**DATA**
▬▬▬
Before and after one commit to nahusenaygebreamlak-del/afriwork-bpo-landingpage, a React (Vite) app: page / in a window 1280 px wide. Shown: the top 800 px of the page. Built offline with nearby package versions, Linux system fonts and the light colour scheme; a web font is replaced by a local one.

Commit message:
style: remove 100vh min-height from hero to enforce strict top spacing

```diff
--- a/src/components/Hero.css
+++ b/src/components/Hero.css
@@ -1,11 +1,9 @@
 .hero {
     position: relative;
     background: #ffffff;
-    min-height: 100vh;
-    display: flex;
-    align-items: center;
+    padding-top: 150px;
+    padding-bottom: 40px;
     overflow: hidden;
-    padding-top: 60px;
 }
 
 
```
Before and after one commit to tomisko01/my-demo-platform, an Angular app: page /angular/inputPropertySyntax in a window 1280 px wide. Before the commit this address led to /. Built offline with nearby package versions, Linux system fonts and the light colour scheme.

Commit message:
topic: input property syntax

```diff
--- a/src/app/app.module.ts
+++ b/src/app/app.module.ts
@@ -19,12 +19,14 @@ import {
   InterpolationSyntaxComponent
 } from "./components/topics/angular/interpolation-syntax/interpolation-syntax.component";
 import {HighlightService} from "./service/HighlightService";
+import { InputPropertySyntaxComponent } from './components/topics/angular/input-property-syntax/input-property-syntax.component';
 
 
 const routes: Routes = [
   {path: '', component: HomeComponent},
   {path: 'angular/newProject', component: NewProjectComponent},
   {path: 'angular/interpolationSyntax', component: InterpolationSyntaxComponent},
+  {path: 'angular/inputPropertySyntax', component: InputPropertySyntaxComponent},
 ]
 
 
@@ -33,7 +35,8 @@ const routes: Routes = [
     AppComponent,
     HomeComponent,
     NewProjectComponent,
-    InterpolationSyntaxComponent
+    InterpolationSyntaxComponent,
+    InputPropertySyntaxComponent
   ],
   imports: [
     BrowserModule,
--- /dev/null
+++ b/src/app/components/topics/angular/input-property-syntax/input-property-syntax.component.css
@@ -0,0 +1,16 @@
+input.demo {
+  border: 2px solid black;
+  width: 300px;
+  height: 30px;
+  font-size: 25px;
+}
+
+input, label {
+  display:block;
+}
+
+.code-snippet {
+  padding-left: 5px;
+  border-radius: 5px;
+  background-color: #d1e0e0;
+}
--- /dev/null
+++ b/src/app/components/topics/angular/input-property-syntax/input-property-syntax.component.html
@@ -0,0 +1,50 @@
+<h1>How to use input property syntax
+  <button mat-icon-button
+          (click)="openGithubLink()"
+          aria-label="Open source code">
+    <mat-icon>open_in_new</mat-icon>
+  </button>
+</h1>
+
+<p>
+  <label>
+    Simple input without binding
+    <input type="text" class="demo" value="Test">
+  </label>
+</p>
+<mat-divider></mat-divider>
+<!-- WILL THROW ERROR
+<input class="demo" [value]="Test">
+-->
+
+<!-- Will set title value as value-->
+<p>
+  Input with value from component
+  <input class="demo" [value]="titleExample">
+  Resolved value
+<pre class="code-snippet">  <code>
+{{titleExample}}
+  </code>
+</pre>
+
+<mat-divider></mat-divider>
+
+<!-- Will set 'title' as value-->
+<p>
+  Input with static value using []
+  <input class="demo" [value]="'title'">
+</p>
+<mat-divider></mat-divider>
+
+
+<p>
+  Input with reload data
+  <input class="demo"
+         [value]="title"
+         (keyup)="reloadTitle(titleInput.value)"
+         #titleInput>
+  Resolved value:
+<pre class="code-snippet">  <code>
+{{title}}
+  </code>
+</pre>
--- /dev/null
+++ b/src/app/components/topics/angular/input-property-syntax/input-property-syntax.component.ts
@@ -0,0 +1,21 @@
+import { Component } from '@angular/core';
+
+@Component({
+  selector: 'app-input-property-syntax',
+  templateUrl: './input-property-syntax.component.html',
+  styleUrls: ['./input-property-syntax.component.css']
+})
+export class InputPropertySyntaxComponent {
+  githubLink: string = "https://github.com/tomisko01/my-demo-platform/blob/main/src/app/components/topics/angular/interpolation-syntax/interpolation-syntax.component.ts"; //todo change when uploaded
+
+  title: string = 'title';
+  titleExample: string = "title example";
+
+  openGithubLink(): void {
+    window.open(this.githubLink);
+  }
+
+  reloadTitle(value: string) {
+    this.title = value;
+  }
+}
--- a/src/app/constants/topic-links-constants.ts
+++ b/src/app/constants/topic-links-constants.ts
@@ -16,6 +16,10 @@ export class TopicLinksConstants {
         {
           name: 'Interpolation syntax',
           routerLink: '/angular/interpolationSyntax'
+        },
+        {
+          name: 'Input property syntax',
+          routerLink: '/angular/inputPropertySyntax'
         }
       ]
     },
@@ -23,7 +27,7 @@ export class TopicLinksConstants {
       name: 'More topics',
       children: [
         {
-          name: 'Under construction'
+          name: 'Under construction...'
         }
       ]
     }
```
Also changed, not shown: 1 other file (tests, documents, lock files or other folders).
▬▬▬
**EXERCISE REQUIREMENTS**
From the records, copy out each line that includes the string "topics".

**YOUR SOLUTION**
 } from "./components/topics/angular/interpolation-syntax/interpolation-syntax.component";
+import { InputPropertySyntaxComponent } from './components/topics/angular/input-property-syntax/input-property-syntax.component';
+++ b/src/app/components/topics/angular/input-property-syntax/input-property-syntax.component.css
+++ b/src/app/components/topics/angular/input-property-syntax/input-property-syntax.component.html
+++ b/src/app/components/topics/angular/input-property-syntax/input-property-syntax.component.ts
+  githubLink: string = "https://github.com/tomisko01/my-demo-platform/blob/main/src/app/components/topics/angular/interpolation-syntax/interpolation-syntax.component.ts"; //todo change when uploaded
       name: 'More topics',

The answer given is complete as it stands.